In the suit filed on Monday, they asked the court to declare the indefinite suspension of Twitter in Nigeria a violation of their human rights under international law.
They also want the court to order the government to immediately rescind the suspension order and compensate them for the violation of their rights.
The NGO applicants are Media Rights Agenda (MRA), Paradigm Initiative (PIN), Premium Times Centre for Investigative Journalism (PTCIJ), the International Press Centre (IPC), and Tap Initiative for Citizens Development (TICD), while the journalists are David Hundeyin, Samuel Ogundipe, Blessing Oladunjoye, and Nwakamri Apollo.
The suit, lodged with number ECW/CCJ/APP/29/21 ECW/CCJ/APP/29/21, in a 73-page documentation, was filed on their behalf by Abuja-based human rights and free expression lawyer, Mojirayo Nkanga, under the African Charter on Human and Peoples’ Rights (ACHPR), the International Covenant on Civil and Political Rights (ICCPR), the Revised ECOWAS Treaty, and the Nigerian Constitution, among others.
The applicants claimed that Nigeria’s ongoing suspension of Twitter, which came into effect on or around June 4, violated their right to freedom of expression and interfered with the ability of the journalists to do their work.
Similarly, they alleged that the general situation in Nigeria with respect to human rights has created an environment where freedom of expression was stifled, stressing that it has contributed to creating a chilling effect on press and media freedom.
According to them, Nigeria has consented to be bound by the obligation to respect and protect the right to freedom of expression under the ICCPR and the ACHPR and therefore, any limitation imposed by the government on the right to freedom of expression can only be justifiable where the restriction is provided by law, serves a legitimate aim, and is necessary and proportionate in a democratic society.
Contending that these three conditions must all be met before any restriction on the right to freedom of expression can be considered legitimate, the applicants noted that the suspension of Twitter was not provided by law, that there was no justification for it under Nigeria’s domestic laws, and that it was done by the government in an arbitrary manner in circumstances where there was no public or judicial oversight, transparency or accountability.
They, therefore, asked the court to declare the indefinite suspension of Twitter a continuous violation of their human rights under international law, particularly the right to seek and receive information, as well as the right to express and disseminate opinions under Article 9(1) and (2) of the African Charter; Article 19(2) of the ICCPR and the rights of journalists under Article 66(2)(c) of the Revised ECOWAS Treaty.
They also sought a declaration that the government’s directive, through the National Broadcasting Commission (NBC), for the deactivation of Twitter accounts in Nigeria violated their human rights under international law and that the threat by the Attorney-General of the Federation to criminally prosecute anybody found to be using Twitter in Nigeria following the suspension of the platform also violated their human rights under international law.
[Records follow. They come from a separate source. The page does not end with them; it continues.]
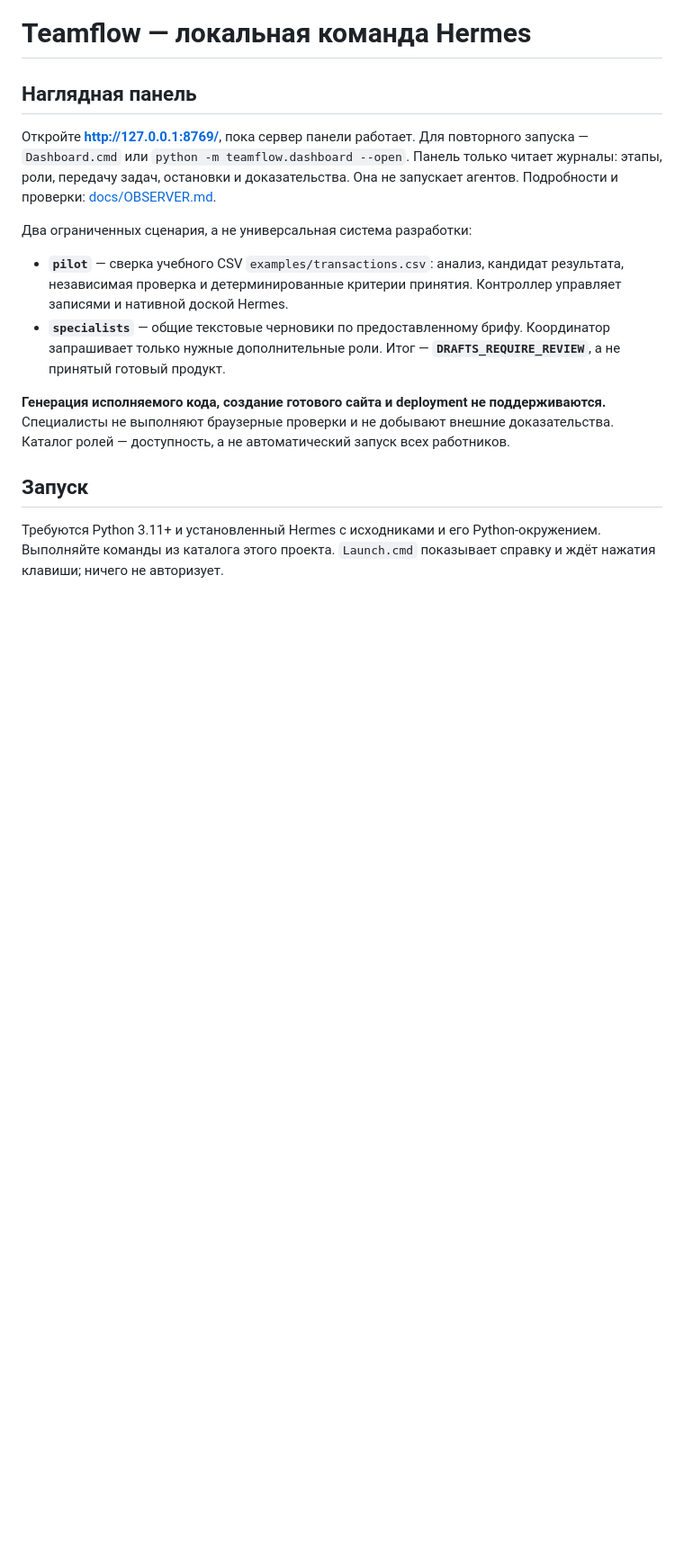
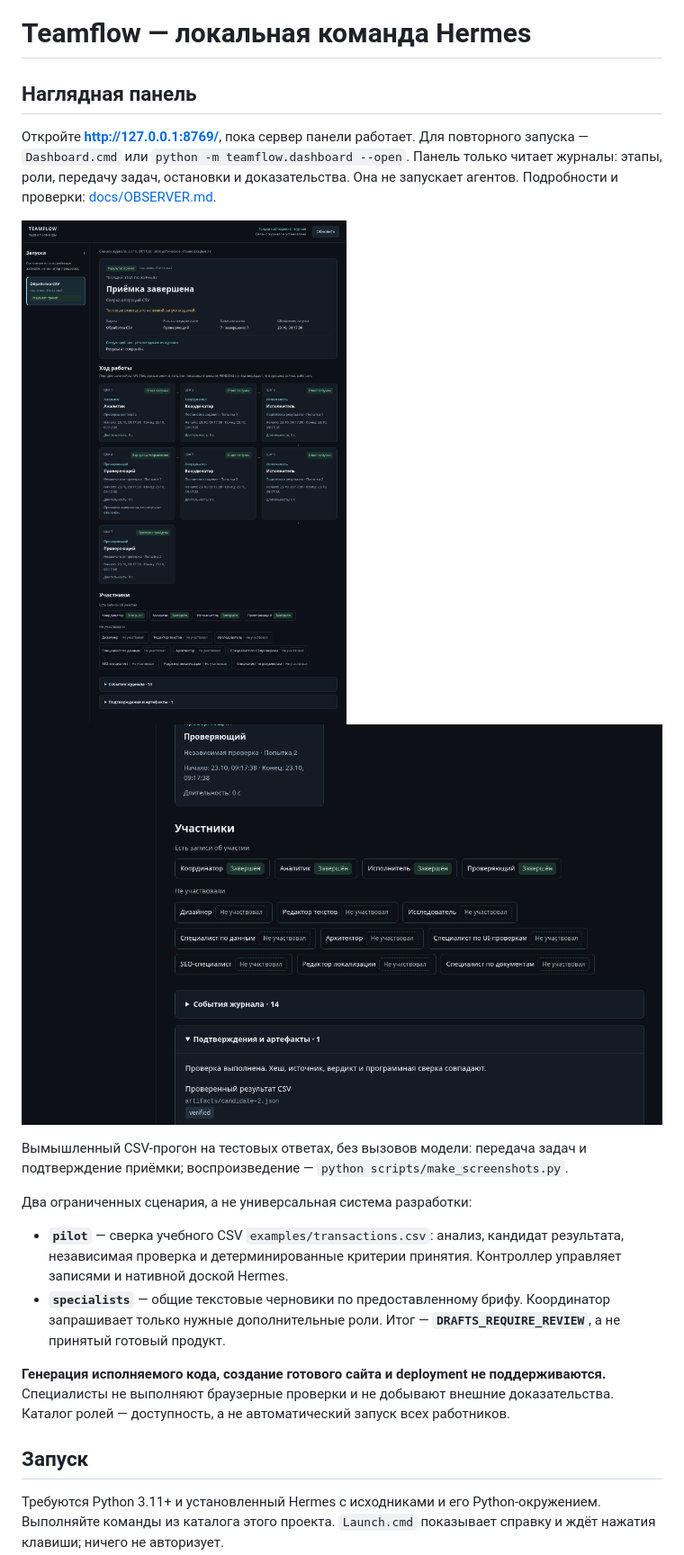
Before and after one commit to egordziuba/teamflow, a Markdown page: README.ru.md, the part around the change printed below. Shown: that part at 90% size. Rendered like a GitHub page; pictures changed too: docs/img/dashboard-evidence.png (added), docs/img/dashboard-overview.png (added); blank space fills up the shorter version.

Commit message:
docs: show fictional observer dashboard run in READMEs

```diff
--- a/README.ru.md
+++ b/README.ru.md
@@ -3,6 +5,11 @@
 ## Наглядная панель
 
 Откройте **http://127.0.0.1:8769/**, пока сервер панели работает. Для повторного запуска — `Dashboard.cmd` или `python -m teamflow.dashboard --open`. Панель только читает журналы: этапы, роли, передачу задач, остановки и доказательства. Она не запускает агентов. Подробности и проверки: [docs/OBSERVER.md](docs/OBSERVER.md).
+
+![Панель наблюдения: этапы, передача задач и исправление отклонённого кандидата со второй попытки](docs/img/dashboard-overview.png)
+![Панель наблюдения: подтверждение приёмки и проверенный артефакт CSV](docs/img/dashboard-evidence.png)
+
+Вымышленный CSV-прогон на тестовых ответах, без вызовов модели: передача задач и подтверждение приёмки; воспроизведение — `python scripts/make_screenshots.py`.
 
 Два ограниченных сценария, а не универсальная система разработки:
 
```
Also changed, not shown: other parts of README.ru.md (+4 -0 lines), README.md (+8 -1 lines), 1 other file.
They urged the court to issue orders mandating the government to immediately take all necessary measures to rescind the suspension of Twitter in Nigeria and to take all necessary measures to guarantee non-recurrence in order to prevent the same violation from occurring in the future.
They also want the court to compel the government to issue adequate reparations, including restitution, compensation, and measures of satisfaction to them to be specified and submitted to the court, as well as to issue an order of injunction restraining the government, its servants, and agents from imposing criminal sanctions on individuals, including the applicants, who use Twitter or any other social media service provider.
No date has been fixed for the hearing of the suit.